most important phases I went through during the year. I added a soft constraint
as well: Tracks should be the one I listened to during this year.

Without further ado, here is my 2014 retrospective.

2014 retrospective: “Mont-Royal LP”

Side 1:

  • Pachanga Boys – Black Naga (Hippie Dance)
  • Flore – Numen (POLAAR)
  • Suuns – Music won’t save you (Secretly Canadian)
  • Kool & The Gang – Summer Madness (Polygram)

Side 2:

  • Flore – Random (POLAAR)
  • Parquet Courts – Ducking & Dodging (What’s Your Rupture?)
  • Run The Jewels – Love Again (Akinyele Back) (feat. Gangsta Boo) (Mass Appeal)
  • The Beatles – Tomorrow Never Knows (Parlophone)

The 2013 retrospective is still available on
SoundCloud
.

2014’s inspirations

Well the year isn’t over yet but I wanted to write down what inspired me in the past 12 months. Like you, I’m always looking around for interesting work to nourish my mind. Sign of times, I haven’t read many books. It’s been mostly an audio/video year. I watched a hell lot of TV though. Netflix doesn’t help in that matter… I’ve had a huge interest in comedy. I discovered the american alt-comedy scene and have been struck by their creativity and blunt thoughts.

Stand-Up specials

TV Shows

Once again, comedy was a central theme in my choices. I stopped watching other
shows that I won’t name here.

Movies

I watched other great movies than those present in this list, but I prefer to
keep it short.

 

Music

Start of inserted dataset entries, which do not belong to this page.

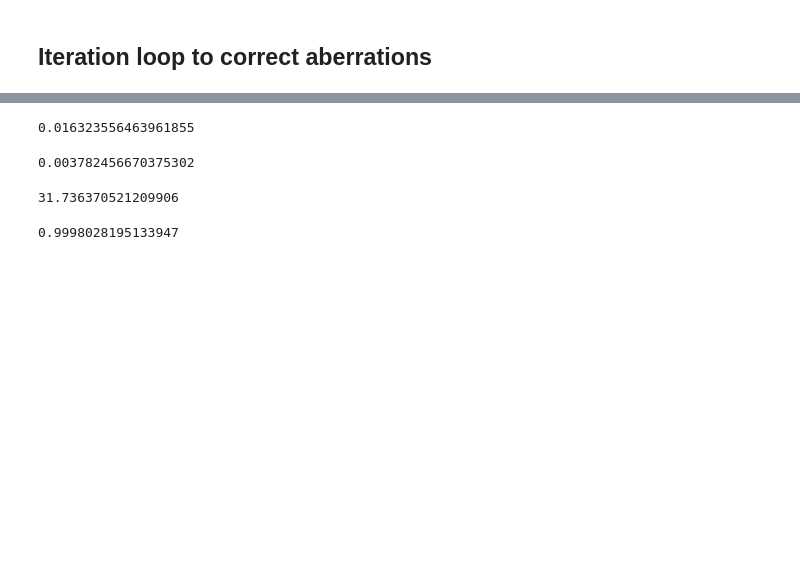
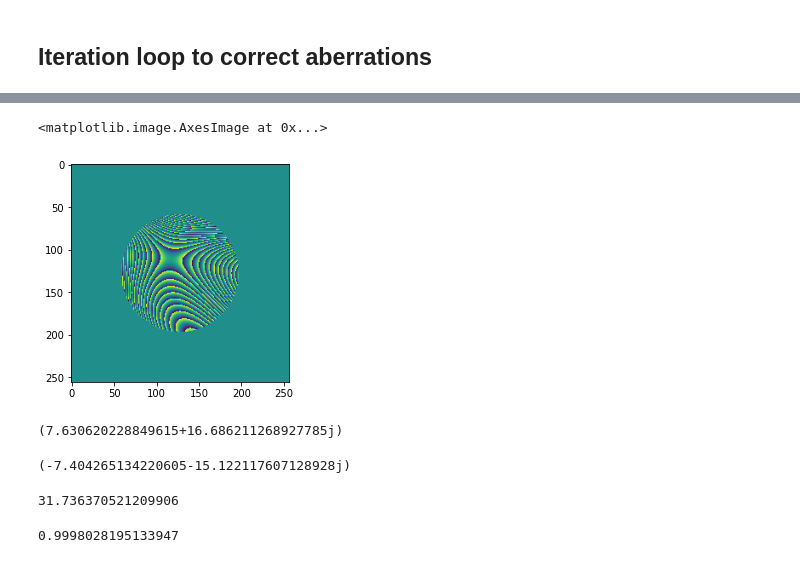
Before and after one commit to imperial-photonics/HexSimInstrument, a Jupyter notebook: R11SLM_correction_simulation_MN.ipynb, the cells around one changed output, grey strips where cells are left out. Cells and saved outputs as stored; diff of their text form; code cells hidden in the pictures; blank space fills up the shorter version.

```diff
--- a/R11SLM_correction_simulation_MN.ipynb
+++ b/R11SLM_correction_simulation_MN.ipynb
@@ -336,8 +341,13 @@ Elapsed time: 23.264948844909668s
 # %%
-xp.std(q, where=circ)
+plt.imshow(np.angle(Q * np.exp(1j * cumphase)))
 # %% [output]
-0.016323556463961855
+<matplotlib.image.AxesImage at 0x...>
+[figure, added]
 # %%
-xp.std(diff_z)
+xp.sum(Q * xp.exp(1j * cumphase) * (Z22 + 1j * Z2_2) / 2)
 # %% [output]
-0.003782456670375302
+(7.630620228849615+16.686211268927785j)
+# %%
+xp.sum(Q * xp.exp(1j * cumphase) * (Z22 - 1j * Z2_2) / (2 * 1j))
+# %% [output]
+(-7.404265134220605-15.122117607128928j)
```
Also changed, not shown: parts of 7 cells of this notebook.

This year was really interesting on the music side. I started buying vinyls
again and went back to my turntables. I discovered really good house and techno
tracks, but in the end I prefer to list these indie bands.

Club Night

Laurent Garnier at Stereo Night Club in Montreal. This club has the best sound system. Period. Forget the clinical coldness of a Funktion One system. This one has a warm and beautiful
sound. Laurent Garnier did a good set, sticking perfectly to the club’s atmosphere.

Books

I haven’t read much. Or not as much as I’d like. Or maybe too much. My whole days are spent reading stuff. Be it code, articles, emails, social medias. At the end of the day, I much prefer watching and listening than reading

Exhibitions

Does this post need a conclusion? Naaah. You’ll do fine without.

In the last 24 months

The last time I wrote something here was in 2012. What happened since then?
It’s been quite a ride actually. I lived in 3 different cities on two continents and had some realizations on the way I want to work and the importance it had on my life.

If you (still) follow me on twitter, you might have seen some changes. I’m tweeting more and more in French and less and less about technologies. It didn’t went unnoticed to @clochix and he asked me what I was doing and if there was a chance that I could wrote about that somewhere.

In the last 24 months, I left Paris and lived in Montreal, Berlin and now Amsterdam. I met a whole bunch of people, made new friends along the way and basically hadn’t too much to worry about because as I often say to people I meet “when you’re a developer, you can basically work from anywhere”. The freedom you get by doing that has its obvious drawbacks, but the upsides are really fun.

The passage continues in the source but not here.